=== Begin Enclosure ===

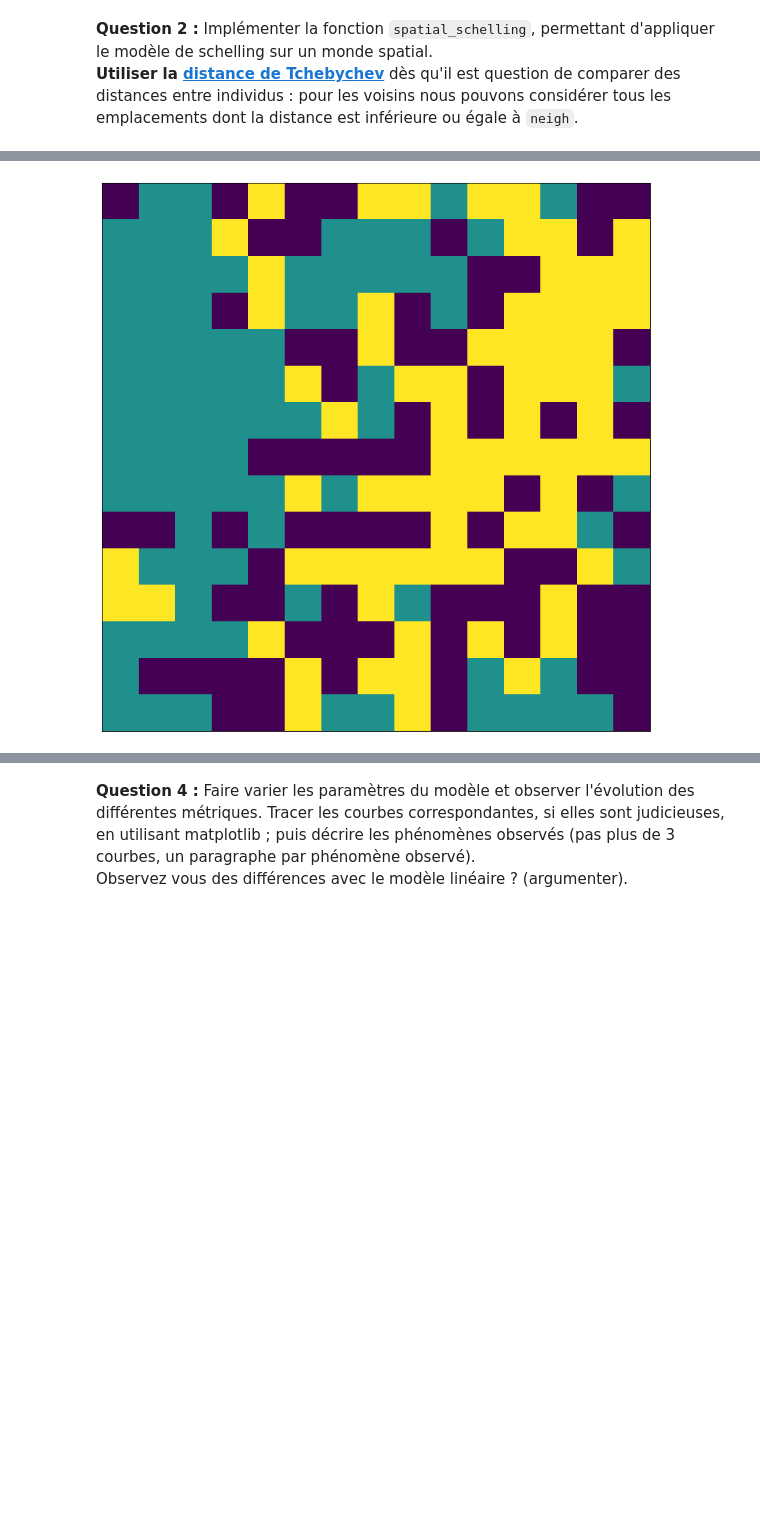
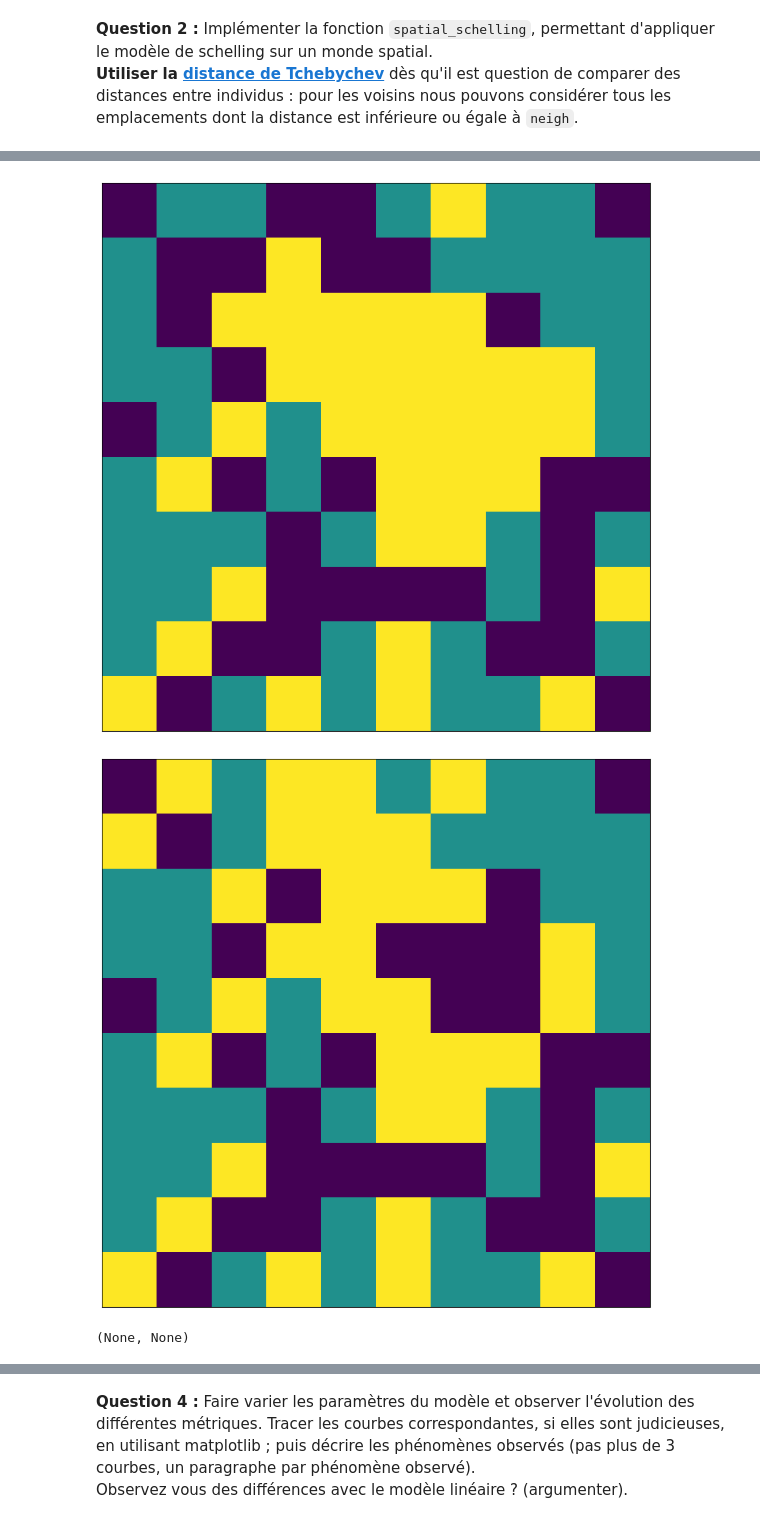
Before and after one commit to Paradise-Dami/Cours-Sorbonne-Imad, a Jupyter notebook: are dynamique/Schelling.ipynb, the cells around one changed output, grey strips where cells are left out. Cells and saved outputs as stored; diff of their text form; code cells hidden in the pictures; blank space fills up the shorter version.

````diff
--- a/are dynamique/Schelling.ipynb
+++ b/are dynamique/Schelling.ipynb
@@ -335,8 +335,8 @@ Il est alors plus aisé d’introduire des localisations non occupées. Dans ce
 # Paramètres du modèle Schelling (à modifier, ne pas oublier de réexécuter la cellule)
 neigh = 1       # Taille du voisinage
 threshold = 0.70 # Seuil de satisfaction
-max_iter = 12    # Nombre de tours
-n,m = 15,15       # Taille du monde (n,m)
+max_iter = 100    # Nombre de tours
+n,m = 10,10       # Taille du monde (n,m)
 # %% [markdown]
 **Question 1** : Implanter la fonction ```generate_spatial_world``` permettant de générer des mondes spatiaux aléatoirement (de même : s'interroger sur les paramètres nécessaires). Utiliser ```numpy.array```.
 *Indice* : Pour un emplacement innocupé, nous pouvons créer un nouveau type.
@@ -369,14 +363,15 @@ array([[-1,  0,  0, -1,  1, -1, -1,  1,  1,  0,  1,  1,  0, -1, -1],
 **Utiliser la [distance de Tchebychev](https://fr.wikipedia.org/wiki/Distance_de_Tchebychev)** dès qu'il est question de comparer des distances entre individus : pour les voisins nous pouvons considérer tous les emplacements dont la distance est inférieure ou égale à ```neigh```.
 # %%
 def spatial_neighborhood(cells,x,y,neigh,indMaisonVide):
-    lesvoisis=[]
+    voisins=[]
     for i in range(len(cells)):
         for j in range(len(cells[i])):
             distanceSchelling=max(abs(x-i),abs(y-j))
             if distanceSchelling<=neigh and distanceSchelling!=0 and cells[i][j]!=indMaisonVide:
-                lesvoisis.append([i,j])
-    return lesvoisis
+                voisins.append([i,j])
+    return voisins
 
+#print(spatial_neighborhood(x,4,4,neigh,-1))
 
 def satisfaction_ratio_spatial(cells,x1,y1,neigh,indMaisonVide):
     voisins=spatial_neighborhood(cells,x1,y1,neigh,indMaisonVide)
@@ -392,57 +387,61 @@ def satisfaction_ratio_spatial(cells,x1,y1,neigh,indMaisonVide):
         return 0
     return ratioVoisinsMemeType/len(voisins)
 
+#print(satisfaction_ratio_spatial(x,4,4,neigh,-1))
+
 def is_happy_spatial(cells,x,y,neigh,threshold,indMaisonVide):
     tauxSatisfaction=satisfaction_ratio_spatial(cells,x,y,neigh,indMaisonVide)
     return tauxSatisfaction >= threshold
 
-def relocation_spatial(cells,x1,y1,x2,y2):
+#print(is_happy_spatial(x,4,4,neigh,threshold,-1))
+
+def relocation_spatial(cells,x1,y1,x2,y2,indMaisonVide):
     nouveau_cells = np.copy(cells)
-    nouveau_cells[x2][y2]=nouveau_cells[x1][y1]
-    nouveau_cells[x1][y1] = cells[x2][y2]
+    if cells[x2][y2]==indMaisonVide:
+        nouveau_cells[x2][y2]=nouveau_cells[x1][y1]
+        nouveau_cells[x1][y1] = cells[x2][y2]
     return nouveau_cells
 
+#print(relocation_spatial(x,0,1,0,2,-1),"\n\n",x)
 
 def nearest_satisfying_spatial(cells,x,y,neigh,indMaisonVide,threshold):
     localisationsPossibles = []
 
     for i in range(len(cells)):
+        for j in range(len(cells[i])):
+            if (x!=i and y!=j):
+                if cells[x][y]!=-1:
+                    if (cells[i][j]!=cells[x][y]):
 
-        for j in range(len(cells[i])):
+                        nouveau_cells=relocation_spatial(cells,x,y,i,j,indMaisonVide)
+                        if is_happy_spatial(nouveau_cells,i,j,neigh,threshold,indMaisonVide):
+                            localisationsPossibles.append([i,j])
+    if localisationsPossibles != []:
+        distanceMin=max(abs(localisationsPossibles[0][0]-x),abs(localisationsPossibles[0][1]-y))
+    else:
+        return [x,y]
+    satisfaisantPlusProche=[]
+    for k in range(len(localisationsPossibles)):
+        if max(abs(x-localisationsPossibles[k][0]),abs(y-localisationsPossibles[k][1])) <= distanceMin:
+            distanceMin=max(abs(localisationsPossibles[k][0]-x),abs(localisationsPossibles[k][1]-y))
+            satisfaisantPlusProche=localisationsPossibles[k]
+    return satisfaisantPlusProche
 
-            if (x!=i and y!=j):
-
-                nouveau_cells=relocation_spatial(cells,x,y,i,j)
-                if not is_happy_spatial(nouveau_cells,i,j,neigh,threshold,indMaisonVide):
-                    localisationsPossibles.append([i,j])
-        if localisationsPossibles != []:
-            distanceMin=max(abs(localisationsPossibles[0][0]-x),abs(localisationsPossibles[0][1]-y))
-        else:
-            return [x,y]
-    satisfaisantsPlusProches=[]
-    for k in range(len(localisationsPossibles)):
-        for f in range(len(localisationsPossibles[k])):
-            if max(abs(x-localisationsPossibles[k][f]),abs(y-localisationsPossibles[k][f])) <= distanceMin:
-                satisfaisantsPlusProches.append(localisationsPossibles[k])
-    return satisfaisantsPlusProches[-1:][0]
+print(nearest_satisfying_spatial(x,9,7,neigh,-1,threshold))
 
 
 def spatial_schelling(cells,neigh,indMaisonVide,threshold,max_iter):
     nouveau_cells=np.copy(cells)
     for k in range(max_iter):
-        ancien_cells=np.copy(nouveau_cells)
         for i in range(len(cells)):
                 for j in range(len(cells[i])):
-                    if not is_happy_spatial(nouveau_cells, i,j, neigh, threshold,indMaisonVide):
-                        nouvelle_position=nearest_satisfying_spatial(cells,i,j,neigh,indMaisonVide,threshold)
+                    if not(is_happy_spatial(nouveau_cells,i,j,neigh,threshold,indMaisonVide)):
+                        nouvelle_position=nearest_satisfying_spatial(nouveau_cells,i,j,neigh,indMaisonVide,threshold)
                         x,y=nouvelle_position[0],nouvelle_position[1]
-                        nouveau_cells=relocation_spatial(nouveau_cells,i,j,x,y)
-                        #print(nouveau_cells)
+                        print(x,y)
+                        nouveau_cells=relocation_spatial(nouveau_cells,i,j,x,y,indMaisonVide)
     return nouveau_cells
 
-
-#print(nearest_satisfying_spatial(x,0,1,neigh,-1,threshold))
-a=spatial_schelling(x,neigh,-1,threshold,max_iter+70)
-a,a==x
+a=spatial_schelling(x,neigh,-1,threshold,max_iter)
 plot_world(a),plot_world(x)
 # %% [output]
@@ -449 +465,3 @@ plot_world(a),plot_world(x)
-[figure, old version]
+[figure, new version]
+[figure, added]
+(None, None)
````
Also changed, not shown: parts of 4 cells of this notebook.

=== End Enclosure ===

What to work on:
Each entry must be reproduced word for word, and any image among them left out.

Result of the task:
Before and after one commit to Paradise-Dami/Cours-Sorbonne-Imad, a Jupyter notebook: are dynamique/Schelling.ipynb, the cells around one changed output, grey strips where cells are left out. Cells and saved outputs as stored; diff of their text form; code cells hidden in the pictures; blank space fills up the shorter version.

````diff
--- a/are dynamique/Schelling.ipynb
+++ b/are dynamique/Schelling.ipynb
@@ -335,8 +335,8 @@ Il est alors plus aisé d’introduire des localisations non occupées. Dans ce
 # Paramètres du modèle Schelling (à modifier, ne pas oublier de réexécuter la cellule)
 neigh = 1       # Taille du voisinage
 threshold = 0.70 # Seuil de satisfaction
-max_iter = 12    # Nombre de tours
-n,m = 15,15       # Taille du monde (n,m)
+max_iter = 100    # Nombre de tours
+n,m = 10,10       # Taille du monde (n,m)
 # %% [markdown]
 **Question 1** : Implanter la fonction ```generate_spatial_world``` permettant de générer des mondes spatiaux aléatoirement (de même : s'interroger sur les paramètres nécessaires). Utiliser ```numpy.array```.
 *Indice* : Pour un emplacement innocupé, nous pouvons créer un nouveau type.
@@ -369,14 +363,15 @@ array([[-1,  0,  0, -1,  1, -1, -1,  1,  1,  0,  1,  1,  0, -1, -1],
 **Utiliser la [distance de Tchebychev](https://fr.wikipedia.org/wiki/Distance_de_Tchebychev)** dès qu'il est question de comparer des distances entre individus : pour les voisins nous pouvons considérer tous les emplacements dont la distance est inférieure ou égale à ```neigh```.
 # %%
 def spatial_neighborhood(cells,x,y,neigh,indMaisonVide):
-    lesvoisis=[]
+    voisins=[]
     for i in range(len(cells)):
         for j in range(len(cells[i])):
             distanceSchelling=max(abs(x-i),abs(y-j))
             if distanceSchelling<=neigh and distanceSchelling!=0 and cells[i][j]!=indMaisonVide:
-                lesvoisis.append([i,j])
-    return lesvoisis
+                voisins.append([i,j])
+    return voisins
 
+#print(spatial_neighborhood(x,4,4,neigh,-1))
 
 def satisfaction_ratio_spatial(cells,x1,y1,neigh,indMaisonVide):
     voisins=spatial_neighborhood(cells,x1,y1,neigh,indMaisonVide)
@@ -392,57 +387,61 @@ def satisfaction_ratio_spatial(cells,x1,y1,neigh,indMaisonVide):
         return 0
     return ratioVoisinsMemeType/len(voisins)
 
+#print(satisfaction_ratio_spatial(x,4,4,neigh,-1))
+
 def is_happy_spatial(cells,x,y,neigh,threshold,indMaisonVide):
     tauxSatisfaction=satisfaction_ratio_spatial(cells,x,y,neigh,indMaisonVide)
     return tauxSatisfaction >= threshold
 
-def relocation_spatial(cells,x1,y1,x2,y2):
+#print(is_happy_spatial(x,4,4,neigh,threshold,-1))
+
+def relocation_spatial(cells,x1,y1,x2,y2,indMaisonVide):
     nouveau_cells = np.copy(cells)
-    nouveau_cells[x2][y2]=nouveau_cells[x1][y1]
-    nouveau_cells[x1][y1] = cells[x2][y2]
+    if cells[x2][y2]==indMaisonVide:
+        nouveau_cells[x2][y2]=nouveau_cells[x1][y1]
+        nouveau_cells[x1][y1] = cells[x2][y2]
     return nouveau_cells
 
+#print(relocation_spatial(x,0,1,0,2,-1),"\n\n",x)
 
 def nearest_satisfying_spatial(cells,x,y,neigh,indMaisonVide,threshold):
     localisationsPossibles = []
 
     for i in range(len(cells)):
+        for j in range(len(cells[i])):
+            if (x!=i and y!=j):
+                if cells[x][y]!=-1:
+                    if (cells[i][j]!=cells[x][y]):
 
-        for j in range(len(cells[i])):
+                        nouveau_cells=relocation_spatial(cells,x,y,i,j,indMaisonVide)
+                        if is_happy_spatial(nouveau_cells,i,j,neigh,threshold,indMaisonVide):
+                            localisationsPossibles.append([i,j])
+    if localisationsPossibles != []:
+        distanceMin=max(abs(localisationsPossibles[0][0]-x),abs(localisationsPossibles[0][1]-y))
+    else:
+        return [x,y]
+    satisfaisantPlusProche=[]
+    for k in range(len(localisationsPossibles)):
+        if max(abs(x-localisationsPossibles[k][0]),abs(y-localisationsPossibles[k][1])) <= distanceMin:
+            distanceMin=max(abs(localisationsPossibles[k][0]-x),abs(localisationsPossibles[k][1]-y))
+            satisfaisantPlusProche=localisationsPossibles[k]
+    return satisfaisantPlusProche
 
-            if (x!=i and y!=j):
-
-                nouveau_cells=relocation_spatial(cells,x,y,i,j)
-                if not is_happy_spatial(nouveau_cells,i,j,neigh,threshold,indMaisonVide):
-                    localisationsPossibles.append([i,j])
-        if localisationsPossibles != []:
-            distanceMin=max(abs(localisationsPossibles[0][0]-x),abs(localisationsPossibles[0][1]-y))
-        else:
-            return [x,y]
-    satisfaisantsPlusProches=[]
-    for k in range(len(localisationsPossibles)):
-        for f in range(len(localisationsPossibles[k])):
-            if max(abs(x-localisationsPossibles[k][f]),abs(y-localisationsPossibles[k][f])) <= distanceMin:
-                satisfaisantsPlusProches.append(localisationsPossibles[k])
-    return satisfaisantsPlusProches[-1:][0]
+print(nearest_satisfying_spatial(x,9,7,neigh,-1,threshold))
 
 
 def spatial_schelling(cells,neigh,indMaisonVide,threshold,max_iter):
     nouveau_cells=np.copy(cells)
     for k in range(max_iter):
-        ancien_cells=np.copy(nouveau_cells)
         for i in range(len(cells)):
                 for j in range(len(cells[i])):
-                    if not is_happy_spatial(nouveau_cells, i,j, neigh, threshold,indMaisonVide):
-                        nouvelle_position=nearest_satisfying_spatial(cells,i,j,neigh,indMaisonVide,threshold)
+                    if not(is_happy_spatial(nouveau_cells,i,j,neigh,threshold,indMaisonVide)):
+                        nouvelle_position=nearest_satisfying_spatial(nouveau_cells,i,j,neigh,indMaisonVide,threshold)
                         x,y=nouvelle_position[0],nouvelle_position[1]
-                        nouveau_cells=relocation_spatial(nouveau_cells,i,j,x,y)
-                        #print(nouveau_cells)
+                        print(x,y)
+                        nouveau_cells=relocation_spatial(nouveau_cells,i,j,x,y,indMaisonVide)
     return nouveau_cells
 
-
-#print(nearest_satisfying_spatial(x,0,1,neigh,-1,threshold))
-a=spatial_schelling(x,neigh,-1,threshold,max_iter+70)
-a,a==x
+a=spatial_schelling(x,neigh,-1,threshold,max_iter)
 plot_world(a),plot_world(x)
 # %% [output]
@@ -449 +465,3 @@ plot_world(a),plot_world(x)
-[figure, old version]
+[figure, new version]
+[figure, added]
+(None, None)
````
Also changed, not shown: parts of 4 cells of this notebook.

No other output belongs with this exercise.